Image by Sarah McEvoy Photography
What Type of Service?
The two main ceremony options are civil and religious. You might already have an idea of which one you’re leaning towards but with so many variations in between, the answer may not be clear cut. The type of service you choose will form the basis for many of the other ceremony decisions such as the venue and readings. Even if you and your partner have different faiths and don’t plan to merge them in the ceremony, you don’t need to forgo religious elements. A nondenominational ceremony can be the answer for those couples who believe in God but don’t identify with an organised religion or who simply want to engage in the tradition of a religious ceremony. For some, religion is not an active part of their lives, and this is where a civil ceremony comes in. It fulfils all of the requirements for a legal union, without any of the religious traditions.
Think about Your Location

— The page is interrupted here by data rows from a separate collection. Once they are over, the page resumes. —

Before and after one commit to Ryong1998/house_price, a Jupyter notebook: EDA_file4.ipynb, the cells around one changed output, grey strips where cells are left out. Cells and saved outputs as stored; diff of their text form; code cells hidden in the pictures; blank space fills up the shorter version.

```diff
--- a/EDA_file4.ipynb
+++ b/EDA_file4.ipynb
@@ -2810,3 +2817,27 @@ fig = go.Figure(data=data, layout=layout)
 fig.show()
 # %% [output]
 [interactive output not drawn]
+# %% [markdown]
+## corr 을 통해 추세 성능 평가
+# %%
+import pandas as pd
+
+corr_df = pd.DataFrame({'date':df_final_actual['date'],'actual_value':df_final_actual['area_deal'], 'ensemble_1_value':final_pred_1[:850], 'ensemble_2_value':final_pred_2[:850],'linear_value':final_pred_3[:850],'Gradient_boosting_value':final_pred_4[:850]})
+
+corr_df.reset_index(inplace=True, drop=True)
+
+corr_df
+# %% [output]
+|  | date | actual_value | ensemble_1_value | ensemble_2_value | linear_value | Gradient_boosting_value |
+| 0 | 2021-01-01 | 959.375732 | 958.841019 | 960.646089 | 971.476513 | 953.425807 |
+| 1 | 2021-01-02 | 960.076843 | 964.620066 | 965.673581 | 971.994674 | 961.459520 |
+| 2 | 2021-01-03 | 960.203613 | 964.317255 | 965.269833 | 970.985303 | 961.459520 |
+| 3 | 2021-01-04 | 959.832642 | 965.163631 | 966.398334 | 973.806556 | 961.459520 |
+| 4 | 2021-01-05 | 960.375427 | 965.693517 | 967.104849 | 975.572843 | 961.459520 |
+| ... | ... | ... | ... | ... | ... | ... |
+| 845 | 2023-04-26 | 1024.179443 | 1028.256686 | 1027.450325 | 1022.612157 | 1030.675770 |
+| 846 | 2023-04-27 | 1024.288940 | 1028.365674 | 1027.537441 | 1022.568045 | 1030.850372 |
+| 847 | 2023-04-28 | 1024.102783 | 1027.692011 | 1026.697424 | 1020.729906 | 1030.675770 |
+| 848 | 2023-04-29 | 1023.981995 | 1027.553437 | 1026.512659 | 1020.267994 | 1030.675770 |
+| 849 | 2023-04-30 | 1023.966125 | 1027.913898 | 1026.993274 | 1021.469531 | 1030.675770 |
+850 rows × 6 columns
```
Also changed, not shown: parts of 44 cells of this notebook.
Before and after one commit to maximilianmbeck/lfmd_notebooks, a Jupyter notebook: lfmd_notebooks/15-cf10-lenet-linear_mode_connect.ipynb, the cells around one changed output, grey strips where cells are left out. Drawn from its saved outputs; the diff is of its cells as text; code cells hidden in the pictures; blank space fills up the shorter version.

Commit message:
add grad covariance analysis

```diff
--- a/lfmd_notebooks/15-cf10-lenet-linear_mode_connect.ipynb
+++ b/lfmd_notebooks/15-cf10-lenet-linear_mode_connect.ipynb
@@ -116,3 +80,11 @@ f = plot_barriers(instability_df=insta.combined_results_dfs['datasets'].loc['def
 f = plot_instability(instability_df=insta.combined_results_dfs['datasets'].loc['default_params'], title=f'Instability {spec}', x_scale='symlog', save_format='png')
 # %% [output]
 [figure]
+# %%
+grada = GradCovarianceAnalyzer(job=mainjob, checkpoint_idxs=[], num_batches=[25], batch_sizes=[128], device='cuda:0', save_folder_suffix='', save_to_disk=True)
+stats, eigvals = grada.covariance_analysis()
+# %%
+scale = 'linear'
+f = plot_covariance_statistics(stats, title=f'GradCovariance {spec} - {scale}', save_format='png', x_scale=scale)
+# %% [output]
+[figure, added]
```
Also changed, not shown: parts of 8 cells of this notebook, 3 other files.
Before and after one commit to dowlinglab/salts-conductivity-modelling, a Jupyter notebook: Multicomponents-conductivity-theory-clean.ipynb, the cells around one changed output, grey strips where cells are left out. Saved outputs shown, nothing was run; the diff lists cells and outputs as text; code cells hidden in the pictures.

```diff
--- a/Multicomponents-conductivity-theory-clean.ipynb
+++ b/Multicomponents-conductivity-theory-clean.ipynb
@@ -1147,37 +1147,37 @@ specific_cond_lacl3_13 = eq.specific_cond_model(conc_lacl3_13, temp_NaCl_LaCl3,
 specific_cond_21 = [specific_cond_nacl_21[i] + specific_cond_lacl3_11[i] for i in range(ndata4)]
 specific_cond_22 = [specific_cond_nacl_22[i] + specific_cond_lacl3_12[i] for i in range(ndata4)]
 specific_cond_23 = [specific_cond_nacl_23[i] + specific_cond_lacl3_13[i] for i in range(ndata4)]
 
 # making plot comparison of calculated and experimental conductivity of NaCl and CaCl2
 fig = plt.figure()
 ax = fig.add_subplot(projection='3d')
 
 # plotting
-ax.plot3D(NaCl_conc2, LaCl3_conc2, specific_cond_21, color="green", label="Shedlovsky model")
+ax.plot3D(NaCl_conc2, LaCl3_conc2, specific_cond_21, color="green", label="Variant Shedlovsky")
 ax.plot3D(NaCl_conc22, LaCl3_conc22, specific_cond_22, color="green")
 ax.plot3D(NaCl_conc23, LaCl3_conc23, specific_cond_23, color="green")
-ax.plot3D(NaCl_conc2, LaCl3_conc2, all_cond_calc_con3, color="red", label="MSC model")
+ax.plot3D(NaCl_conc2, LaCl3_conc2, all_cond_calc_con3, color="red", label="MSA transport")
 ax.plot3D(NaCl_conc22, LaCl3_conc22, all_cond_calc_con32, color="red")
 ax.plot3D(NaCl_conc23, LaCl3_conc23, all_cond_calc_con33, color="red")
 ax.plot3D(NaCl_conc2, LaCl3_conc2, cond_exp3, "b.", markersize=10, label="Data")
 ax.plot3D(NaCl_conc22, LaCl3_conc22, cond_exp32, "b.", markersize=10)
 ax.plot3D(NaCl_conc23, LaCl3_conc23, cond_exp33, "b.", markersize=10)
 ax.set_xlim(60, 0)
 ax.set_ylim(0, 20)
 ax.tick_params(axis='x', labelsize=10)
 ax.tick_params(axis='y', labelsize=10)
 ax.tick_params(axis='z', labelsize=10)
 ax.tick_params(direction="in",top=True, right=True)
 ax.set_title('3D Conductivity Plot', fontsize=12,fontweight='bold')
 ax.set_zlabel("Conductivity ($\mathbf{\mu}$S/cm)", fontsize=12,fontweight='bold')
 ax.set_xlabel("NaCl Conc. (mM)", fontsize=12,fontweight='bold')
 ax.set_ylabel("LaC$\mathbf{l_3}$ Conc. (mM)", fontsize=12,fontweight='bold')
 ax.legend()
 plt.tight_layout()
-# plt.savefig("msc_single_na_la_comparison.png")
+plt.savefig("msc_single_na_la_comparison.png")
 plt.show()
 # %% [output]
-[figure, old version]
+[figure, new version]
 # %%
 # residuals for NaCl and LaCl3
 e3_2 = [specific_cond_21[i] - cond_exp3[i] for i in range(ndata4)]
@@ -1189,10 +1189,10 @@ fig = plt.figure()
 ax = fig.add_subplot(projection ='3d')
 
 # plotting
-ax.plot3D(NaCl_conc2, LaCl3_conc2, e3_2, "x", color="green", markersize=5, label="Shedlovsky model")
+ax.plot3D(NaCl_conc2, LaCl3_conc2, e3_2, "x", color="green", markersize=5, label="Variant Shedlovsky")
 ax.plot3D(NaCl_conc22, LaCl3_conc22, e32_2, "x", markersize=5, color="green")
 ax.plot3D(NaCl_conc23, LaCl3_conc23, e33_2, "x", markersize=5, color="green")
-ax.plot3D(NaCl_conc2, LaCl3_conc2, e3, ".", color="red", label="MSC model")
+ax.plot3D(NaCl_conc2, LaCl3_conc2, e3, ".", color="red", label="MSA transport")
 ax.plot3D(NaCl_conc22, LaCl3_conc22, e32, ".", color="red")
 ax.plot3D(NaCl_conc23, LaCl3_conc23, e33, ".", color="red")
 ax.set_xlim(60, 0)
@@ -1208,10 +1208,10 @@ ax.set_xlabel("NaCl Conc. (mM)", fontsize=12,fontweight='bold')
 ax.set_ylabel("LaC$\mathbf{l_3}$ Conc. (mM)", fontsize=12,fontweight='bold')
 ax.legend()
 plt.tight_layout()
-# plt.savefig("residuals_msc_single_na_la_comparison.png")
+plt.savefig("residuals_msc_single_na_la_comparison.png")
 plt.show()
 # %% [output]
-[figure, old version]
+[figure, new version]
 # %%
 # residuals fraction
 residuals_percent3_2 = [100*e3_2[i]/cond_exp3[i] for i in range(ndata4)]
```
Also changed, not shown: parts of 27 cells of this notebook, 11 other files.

One of the easiest ways to simplify things is to choose a ceremony and reception venue located close to each other. This makes things easier for those guests who may have already travelled long distances to be with you on the day, and it’s also less stressful for you! If travel time is cut to a minimum, you will have more time for photos and socialising with your friends and family. For many brides and grooms, not having the time to mingle with their guests is their biggest regret of the day. Some venues have spaces for both the ceremony and reception; this option will save you time as well as money on transport, photography and sometimes venue hire.
Image by Patina Photography
Get to Know Your Marriage Celebrant
Get to know your marriage celebrant and let them get to know you. The more your celebrant understands you as a couple, the more personal and special your ceremony will be. Exchanging vows can be a nerve wracking and emotional time; it definitely helps having another friendly face up there with you! Some venues, like churches, may have a celebrant that you’re required to use, so it pays to check before you make any personal arrangements.
What Will You Say?
Your vows are your promise to each other and are undoubtedly the most meaningful words you’ll ever say. Whether you decide to stick to traditional vows or write your own is up to you. If you’re stuck, your celebrant can be a great source of advice. They may even be able to help adjust the wording of traditional vows to make them a little more ‘you’. Readings are a great way to share your ideas of marriage with the congregation and a special way to include those close to you in the ceremony. Remember that many people find speaking in front of a group stressful and difficult, so don’t be offended if the person you ask declines. Make sure you’re organised; it’s polite to give those you ask a few weeks to get familiar with the reading.
Image from Sudbury
Be Savvy with Your Décor Arrangements
There’s no need to go all out with your decorations and cover every inch of the ceremony space. The attention of your guests and photographer will be on you, meaning the aisle and altar will also be focused on. Prioritise these areas, and then spend the rest of your ceremony décor budget on the entrance to make an impression on your guests as they arrive.
Take Your Guests’ Comfort into Consideration
If you’re planning a standing ceremony, do you have chairs on hand for older guests? If it’s outdoors, will the ground be firm enough for ladies’ heels? If the service is long, should you place cushions on the pews? Thinking about the weather ahead of time can also save you a lot of stress on the day. Will you need a backup plan in case of rain? On the flipside, a sunny outdoor space can be uncomfortably hot without any shade. If your guests are comfortable and relaxed, they will enjoy themselves and set a great vibe for the rest of the day.
Image by Anna Munro Photography
The Perfect Programme
Most ceremonies have a typical structure that your guests will expect, so don’t feel the need to include absolutely everything in your programme. Stick to the basics. Make sure you include the order of events, the name of those giving readings, and the details of any special traditions included in your ceremony so your guests don’t feel lost. Think beyond classic paper programmes! A chalkboard sign placed outside can be a great way to display all the details for your guests to read as they arrive.
The right music will set the tone for your ceremony. The processional and recessional are the two key moments to think about, but it might also be nice to play some background music while your guests arrive. When choosing your music, consider your style and venue. Are you traditional or modern? Is the music appropriate for a church setting? If you’re outdoors or in a public space are there any noise restrictions you need to be aware of?
Image by Patina Photography
Get to the Church on Time!
Being late is stressful for you and waiting is tedious for the guests. Save the worry and make sure you have plenty of time for your ‘pre-wedding’ preparation. Ask your makeup artist and any other professionals who are involved for a realistic time estimate, then add 15 – 30 minutes on top of that as your ‘safety net’. You’ll be happy to have it if something unforeseen occurs, like your Mum misplacing her car keys!